## [Extracted records]
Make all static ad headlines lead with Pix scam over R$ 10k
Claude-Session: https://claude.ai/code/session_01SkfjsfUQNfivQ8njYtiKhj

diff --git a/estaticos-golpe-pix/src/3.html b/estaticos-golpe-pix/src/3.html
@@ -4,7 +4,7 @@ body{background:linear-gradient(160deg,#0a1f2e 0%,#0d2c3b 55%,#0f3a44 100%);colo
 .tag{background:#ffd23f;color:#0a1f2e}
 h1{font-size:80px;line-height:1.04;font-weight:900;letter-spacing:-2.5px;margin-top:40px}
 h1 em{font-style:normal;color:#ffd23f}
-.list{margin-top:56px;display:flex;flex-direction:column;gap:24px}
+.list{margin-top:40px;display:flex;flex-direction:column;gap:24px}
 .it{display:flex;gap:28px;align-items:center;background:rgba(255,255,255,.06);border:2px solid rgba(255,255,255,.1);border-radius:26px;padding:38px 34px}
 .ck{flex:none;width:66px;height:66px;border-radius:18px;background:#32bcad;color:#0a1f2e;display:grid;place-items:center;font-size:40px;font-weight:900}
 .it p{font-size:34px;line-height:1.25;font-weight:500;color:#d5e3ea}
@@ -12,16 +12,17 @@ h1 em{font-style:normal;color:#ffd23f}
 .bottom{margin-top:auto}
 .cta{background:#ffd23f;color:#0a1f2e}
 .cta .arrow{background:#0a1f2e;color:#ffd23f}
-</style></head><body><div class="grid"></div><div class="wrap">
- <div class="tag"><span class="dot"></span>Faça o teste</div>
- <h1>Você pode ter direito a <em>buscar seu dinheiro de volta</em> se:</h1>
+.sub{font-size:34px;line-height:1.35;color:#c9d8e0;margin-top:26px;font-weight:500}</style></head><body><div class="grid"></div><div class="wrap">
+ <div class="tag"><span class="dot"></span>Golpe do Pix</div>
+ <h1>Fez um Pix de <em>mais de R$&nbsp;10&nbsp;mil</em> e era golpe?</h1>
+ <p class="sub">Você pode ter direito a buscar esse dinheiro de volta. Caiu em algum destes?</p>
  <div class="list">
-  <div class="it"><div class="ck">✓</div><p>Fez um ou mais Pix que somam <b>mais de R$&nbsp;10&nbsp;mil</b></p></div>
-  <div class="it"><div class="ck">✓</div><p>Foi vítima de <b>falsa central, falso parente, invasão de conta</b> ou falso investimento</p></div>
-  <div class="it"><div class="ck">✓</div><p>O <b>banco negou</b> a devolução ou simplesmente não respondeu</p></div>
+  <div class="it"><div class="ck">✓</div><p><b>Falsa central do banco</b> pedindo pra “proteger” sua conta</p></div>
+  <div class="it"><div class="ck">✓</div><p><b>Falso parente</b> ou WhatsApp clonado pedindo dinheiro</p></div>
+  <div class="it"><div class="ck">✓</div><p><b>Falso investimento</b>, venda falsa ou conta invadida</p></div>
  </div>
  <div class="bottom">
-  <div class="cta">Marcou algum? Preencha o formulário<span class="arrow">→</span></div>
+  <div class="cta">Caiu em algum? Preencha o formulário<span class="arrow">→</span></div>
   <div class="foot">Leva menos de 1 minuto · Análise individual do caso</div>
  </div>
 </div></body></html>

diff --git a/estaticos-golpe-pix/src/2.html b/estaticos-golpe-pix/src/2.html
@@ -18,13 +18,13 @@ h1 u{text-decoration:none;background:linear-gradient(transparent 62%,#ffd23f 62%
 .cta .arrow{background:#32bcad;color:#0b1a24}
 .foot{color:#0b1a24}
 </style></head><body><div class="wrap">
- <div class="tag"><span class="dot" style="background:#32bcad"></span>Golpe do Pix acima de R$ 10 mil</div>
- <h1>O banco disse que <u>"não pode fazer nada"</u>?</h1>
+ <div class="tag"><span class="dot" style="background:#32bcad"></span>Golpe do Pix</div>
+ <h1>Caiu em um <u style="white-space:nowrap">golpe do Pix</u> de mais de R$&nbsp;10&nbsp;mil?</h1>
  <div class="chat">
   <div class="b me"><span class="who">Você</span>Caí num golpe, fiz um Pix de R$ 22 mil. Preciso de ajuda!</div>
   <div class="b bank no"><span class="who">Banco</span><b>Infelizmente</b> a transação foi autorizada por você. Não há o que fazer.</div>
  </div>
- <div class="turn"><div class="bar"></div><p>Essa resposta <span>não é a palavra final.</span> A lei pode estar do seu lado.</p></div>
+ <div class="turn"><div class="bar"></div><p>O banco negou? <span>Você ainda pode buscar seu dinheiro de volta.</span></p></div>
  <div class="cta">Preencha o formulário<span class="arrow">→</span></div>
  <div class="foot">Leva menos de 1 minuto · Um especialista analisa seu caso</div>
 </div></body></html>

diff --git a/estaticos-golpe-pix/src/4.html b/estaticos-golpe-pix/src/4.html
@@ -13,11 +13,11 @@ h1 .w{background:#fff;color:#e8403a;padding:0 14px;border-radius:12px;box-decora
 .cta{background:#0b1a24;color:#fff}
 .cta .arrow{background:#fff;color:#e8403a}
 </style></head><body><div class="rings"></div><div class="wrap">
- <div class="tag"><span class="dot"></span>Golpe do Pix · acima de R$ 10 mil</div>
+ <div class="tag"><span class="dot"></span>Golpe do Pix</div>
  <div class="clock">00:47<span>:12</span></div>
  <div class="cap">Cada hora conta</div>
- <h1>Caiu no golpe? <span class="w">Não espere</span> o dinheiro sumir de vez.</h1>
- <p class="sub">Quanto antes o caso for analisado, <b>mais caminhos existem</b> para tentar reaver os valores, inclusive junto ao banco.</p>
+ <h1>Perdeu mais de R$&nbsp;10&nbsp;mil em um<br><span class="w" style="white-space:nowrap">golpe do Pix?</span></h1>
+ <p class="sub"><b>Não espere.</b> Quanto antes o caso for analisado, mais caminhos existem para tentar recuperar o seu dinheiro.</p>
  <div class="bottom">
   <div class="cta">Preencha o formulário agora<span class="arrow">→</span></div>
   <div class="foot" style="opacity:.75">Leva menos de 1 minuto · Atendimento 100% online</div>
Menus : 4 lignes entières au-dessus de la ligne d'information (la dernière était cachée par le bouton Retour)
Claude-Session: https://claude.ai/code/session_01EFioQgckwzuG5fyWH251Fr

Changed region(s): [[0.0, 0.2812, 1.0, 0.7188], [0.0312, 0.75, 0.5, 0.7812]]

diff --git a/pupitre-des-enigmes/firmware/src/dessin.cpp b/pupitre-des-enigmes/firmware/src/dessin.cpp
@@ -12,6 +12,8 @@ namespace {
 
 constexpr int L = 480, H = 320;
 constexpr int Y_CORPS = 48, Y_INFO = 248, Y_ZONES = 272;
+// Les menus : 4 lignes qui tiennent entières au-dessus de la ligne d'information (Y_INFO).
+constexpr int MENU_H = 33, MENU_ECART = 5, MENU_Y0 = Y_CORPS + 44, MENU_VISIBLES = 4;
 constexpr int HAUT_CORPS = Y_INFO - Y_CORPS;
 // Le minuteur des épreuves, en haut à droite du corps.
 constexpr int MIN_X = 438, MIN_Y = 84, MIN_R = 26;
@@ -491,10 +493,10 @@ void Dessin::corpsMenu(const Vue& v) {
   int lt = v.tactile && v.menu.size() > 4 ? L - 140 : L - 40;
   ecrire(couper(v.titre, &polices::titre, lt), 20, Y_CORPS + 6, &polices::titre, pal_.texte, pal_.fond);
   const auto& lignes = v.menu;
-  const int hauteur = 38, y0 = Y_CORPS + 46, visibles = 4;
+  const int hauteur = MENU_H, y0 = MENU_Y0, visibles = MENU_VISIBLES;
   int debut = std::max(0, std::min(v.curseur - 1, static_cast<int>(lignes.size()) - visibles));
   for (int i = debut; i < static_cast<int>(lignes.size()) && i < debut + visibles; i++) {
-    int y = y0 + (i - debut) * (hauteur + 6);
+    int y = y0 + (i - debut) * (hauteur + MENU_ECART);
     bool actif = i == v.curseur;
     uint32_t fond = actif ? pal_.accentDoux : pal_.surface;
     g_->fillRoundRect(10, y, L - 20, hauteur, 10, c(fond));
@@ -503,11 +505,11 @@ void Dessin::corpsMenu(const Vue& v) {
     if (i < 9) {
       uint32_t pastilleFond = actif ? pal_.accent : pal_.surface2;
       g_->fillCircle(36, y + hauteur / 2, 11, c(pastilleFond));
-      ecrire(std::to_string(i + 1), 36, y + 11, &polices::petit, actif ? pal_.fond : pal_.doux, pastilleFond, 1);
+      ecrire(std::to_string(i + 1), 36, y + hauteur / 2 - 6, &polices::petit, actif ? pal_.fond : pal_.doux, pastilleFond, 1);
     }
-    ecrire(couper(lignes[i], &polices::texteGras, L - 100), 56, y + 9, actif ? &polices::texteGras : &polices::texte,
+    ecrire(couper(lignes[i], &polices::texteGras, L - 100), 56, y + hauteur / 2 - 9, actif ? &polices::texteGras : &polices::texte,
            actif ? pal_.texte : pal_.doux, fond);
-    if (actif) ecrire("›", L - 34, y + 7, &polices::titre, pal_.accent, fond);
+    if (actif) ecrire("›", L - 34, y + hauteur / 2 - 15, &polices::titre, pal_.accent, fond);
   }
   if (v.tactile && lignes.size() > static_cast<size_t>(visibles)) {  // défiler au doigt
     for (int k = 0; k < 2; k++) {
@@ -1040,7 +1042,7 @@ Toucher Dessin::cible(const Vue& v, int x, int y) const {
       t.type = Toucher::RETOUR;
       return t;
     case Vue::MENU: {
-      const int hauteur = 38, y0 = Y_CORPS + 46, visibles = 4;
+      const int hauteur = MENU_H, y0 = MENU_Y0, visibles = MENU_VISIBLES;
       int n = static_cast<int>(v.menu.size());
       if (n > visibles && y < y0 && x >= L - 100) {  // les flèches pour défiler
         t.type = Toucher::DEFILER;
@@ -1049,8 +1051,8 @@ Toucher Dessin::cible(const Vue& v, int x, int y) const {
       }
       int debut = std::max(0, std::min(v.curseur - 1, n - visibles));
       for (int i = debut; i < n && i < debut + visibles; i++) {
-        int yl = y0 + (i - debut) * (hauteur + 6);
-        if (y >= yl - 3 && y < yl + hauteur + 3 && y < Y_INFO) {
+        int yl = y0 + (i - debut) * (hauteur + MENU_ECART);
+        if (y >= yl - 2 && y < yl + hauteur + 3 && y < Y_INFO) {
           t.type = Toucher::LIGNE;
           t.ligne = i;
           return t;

## [Required action]
Reproduce exactly the stretch of the material above that starts at the line with "diff --git a/pupitre-des-enigmes/firmware/src/dessin.cpp" and ends at the line with "ligne d'information (Y_INFO).", both included, and nothing else.

## [The completed task]
diff --git a/pupitre-des-enigmes/firmware/src/dessin.cpp b/pupitre-des-enigmes/firmware/src/dessin.cpp
@@ -12,6 +12,8 @@ namespace {
 
 constexpr int L = 480, H = 320;
 constexpr int Y_CORPS = 48, Y_INFO = 248, Y_ZONES = 272;
+// Les menus : 4 lignes qui tiennent entières au-dessus de la ligne d'information (Y_INFO).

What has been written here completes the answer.